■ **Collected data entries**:
━━━━━━━━━━━━━━━━
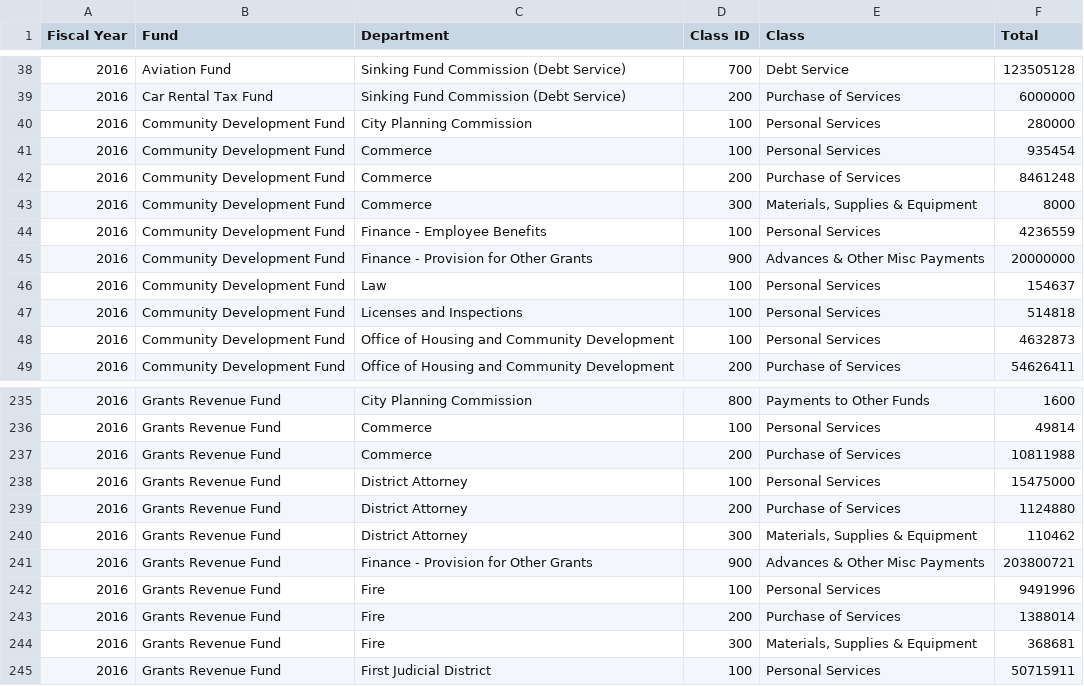
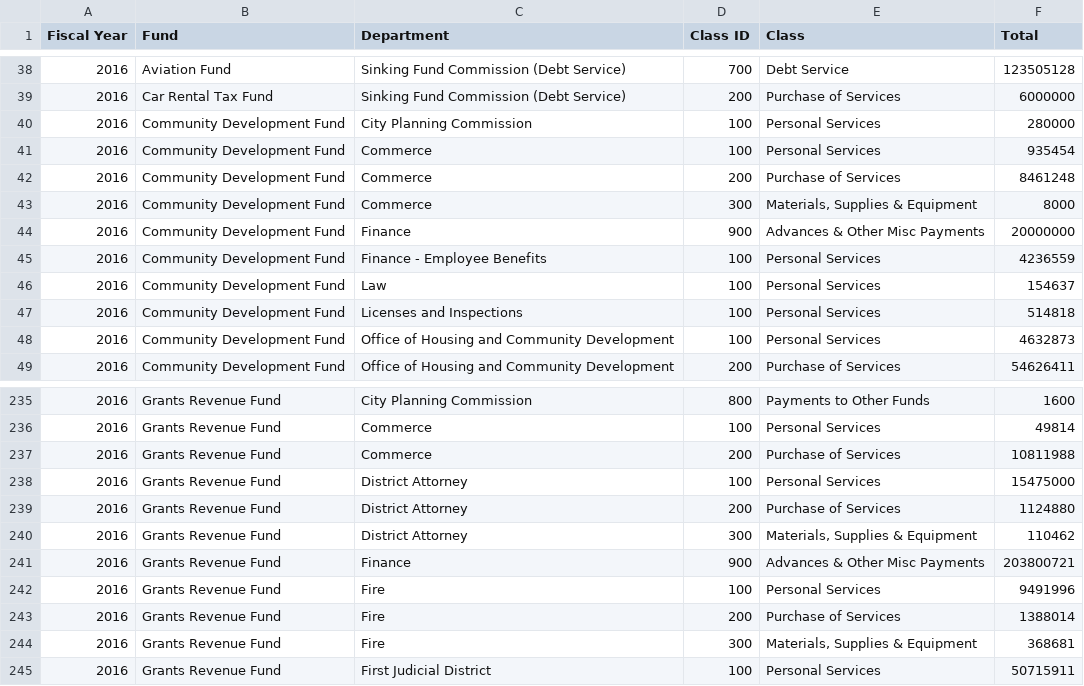
Before and after one commit to CityOfPhiladelphia/open-budget-data-transformer, a CSV file: output/FY2016-proposed.csv, drawn as a sheet; only a part is shown, gaps mark what is left out.

Commit message:
output from other grants under finance

```diff
--- a/output/FY2016-proposed.csv
+++ b/output/FY2016-proposed.csv
@@ -43,4 +43,4 @@ Fiscal Year,Fund,Department,Class ID,Class,Total
 2016,Community Development Fund,Commerce,300,"Materials, Supplies & Equipment",8000
+2016,Community Development Fund,Finance,900,Advances & Other Misc Payments,20000000
 2016,Community Development Fund,Finance - Employee Benefits,100,Personal Services,4236559
-2016,Community Development Fund,Finance - Provision for Other Grants,900,Advances & Other Misc Payments,20000000
 2016,Community Development Fund,Law,100,Personal Services,154637
@@ -240,3 +240,3 @@ Fiscal Year,Fund,Department,Class ID,Class,Total
 2016,Grants Revenue Fund,District Attorney,300,"Materials, Supplies & Equipment",110462
-2016,Grants Revenue Fund,Finance - Provision for Other Grants,900,Advances & Other Misc Payments,203800721
+2016,Grants Revenue Fund,Finance,900,Advances & Other Misc Payments,203800721
 2016,Grants Revenue Fund,Fire,100,Personal Services,9491996
```
Also changed, not shown: output/FY2017-proposed.csv, output/other-funds.csv, 1 other file.
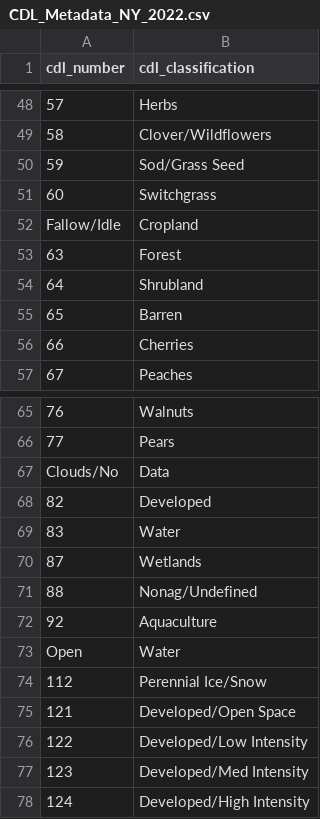
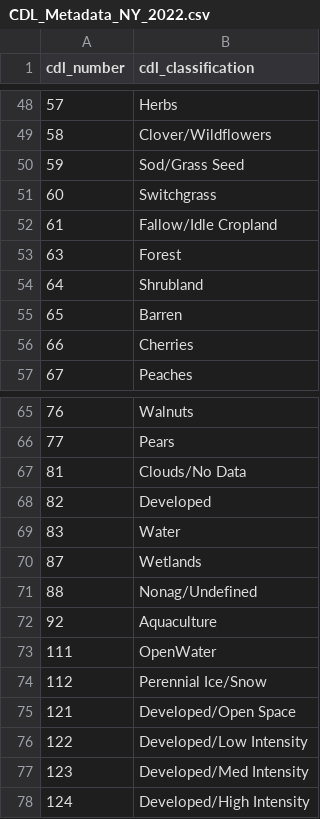
Before and after one commit to chloecho31/cornell, a CSV file: Long_Term_Pest_Data/Landscape/CDL_Metadata_NY_2022.csv, drawn as a sheet; only a part is shown, gaps mark what is left out; removed rows and columns are numbered as before the commit, all else as after; the diff names each change by its address in the sheet, - before the commit and + after, or states it on an @@ line.

Commit message:
2022 cdl data

```diff
--- a/Long_Term_Pest_Data/Landscape/CDL_Metadata_NY_2022.csv
+++ b/Long_Term_Pest_Data/Landscape/CDL_Metadata_NY_2022.csv
-row 52: Fallow/Idle | Cropland
+row 52: 61 | Fallow/Idle Cropland
-row 67: Clouds/No | Data
+row 67: 81 | Clouds/No Data
-row 73: Open | Water
+row 73: 111 | OpenWater
```
Also changed, not shown: 4 other files.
━━━━━━━━━━━━━━━━
■ **WORK TO COMPLETE**: Find each line in the data above with the word "proposed", then copy it.

■ **WRITTEN ANSWER**:
Before and after one commit to CityOfPhiladelphia/open-budget-data-transformer, a CSV file: output/FY2016-proposed.csv, drawn as a sheet; only a part is shown, gaps mark what is left out.
--- a/output/FY2016-proposed.csv
+++ b/output/FY2016-proposed.csv
Also changed, not shown: output/FY2017-proposed.csv, output/other-funds.csv, 1 other file.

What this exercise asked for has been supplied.